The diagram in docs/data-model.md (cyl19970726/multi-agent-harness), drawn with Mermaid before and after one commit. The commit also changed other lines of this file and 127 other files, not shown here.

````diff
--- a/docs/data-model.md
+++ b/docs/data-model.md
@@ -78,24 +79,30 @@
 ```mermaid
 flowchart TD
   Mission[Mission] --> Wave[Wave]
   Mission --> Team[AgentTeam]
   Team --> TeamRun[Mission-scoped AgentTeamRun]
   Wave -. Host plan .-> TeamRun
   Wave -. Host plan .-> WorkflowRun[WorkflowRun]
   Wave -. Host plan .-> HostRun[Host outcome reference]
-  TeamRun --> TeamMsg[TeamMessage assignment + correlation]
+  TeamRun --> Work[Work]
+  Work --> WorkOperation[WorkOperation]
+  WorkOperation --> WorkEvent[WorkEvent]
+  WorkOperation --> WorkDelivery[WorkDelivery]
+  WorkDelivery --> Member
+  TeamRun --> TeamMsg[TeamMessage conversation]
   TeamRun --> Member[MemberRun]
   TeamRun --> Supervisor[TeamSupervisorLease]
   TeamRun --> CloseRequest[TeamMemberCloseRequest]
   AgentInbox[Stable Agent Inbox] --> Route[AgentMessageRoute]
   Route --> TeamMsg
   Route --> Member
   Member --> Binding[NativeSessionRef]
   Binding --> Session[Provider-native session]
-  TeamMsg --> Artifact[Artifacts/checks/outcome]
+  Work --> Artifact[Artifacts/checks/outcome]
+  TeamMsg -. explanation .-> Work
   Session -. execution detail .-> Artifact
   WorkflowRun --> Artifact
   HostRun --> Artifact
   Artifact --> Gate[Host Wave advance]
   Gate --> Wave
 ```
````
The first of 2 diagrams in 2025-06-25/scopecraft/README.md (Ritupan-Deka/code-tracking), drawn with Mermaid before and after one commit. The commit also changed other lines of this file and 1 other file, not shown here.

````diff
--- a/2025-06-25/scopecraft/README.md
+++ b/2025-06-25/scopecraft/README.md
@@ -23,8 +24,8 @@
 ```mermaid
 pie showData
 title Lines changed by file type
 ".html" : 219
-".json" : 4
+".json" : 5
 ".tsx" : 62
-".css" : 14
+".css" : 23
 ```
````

-------------------------

Repeat, word for word, the lines above between the line holding "Mission --> Team[AgentTeam]" and the line holding "WorkflowRun --> Artifact", inclusive; omit everything else.

   Mission --> Team[AgentTeam]
   Team --> TeamRun[Mission-scoped AgentTeamRun]
   Wave -. Host plan .-> TeamRun
   Wave -. Host plan .-> WorkflowRun[WorkflowRun]
   Wave -. Host plan .-> HostRun[Host outcome reference]
-  TeamRun --> TeamMsg[TeamMessage assignment + correlation]
+  TeamRun --> Work[Work]
+  Work --> WorkOperation[WorkOperation]
+  WorkOperation --> WorkEvent[WorkEvent]
+  WorkOperation --> WorkDelivery[WorkDelivery]
+  WorkDelivery --> Member
+  TeamRun --> TeamMsg[TeamMessage conversation]
   TeamRun --> Member[MemberRun]
   TeamRun --> Supervisor[TeamSupervisorLease]
   TeamRun --> CloseRequest[TeamMemberCloseRequest]
   AgentInbox[Stable Agent Inbox] --> Route[AgentMessageRoute]
   Route --> TeamMsg
   Route --> Member
   Member --> Binding[NativeSessionRef]
   Binding --> Session[Provider-native session]
-  TeamMsg --> Artifact[Artifacts/checks/outcome]
+  Work --> Artifact[Artifacts/checks/outcome]
+  TeamMsg -. explanation .-> Work
   Session -. execution detail .-> Artifact
   WorkflowRun --> Artifact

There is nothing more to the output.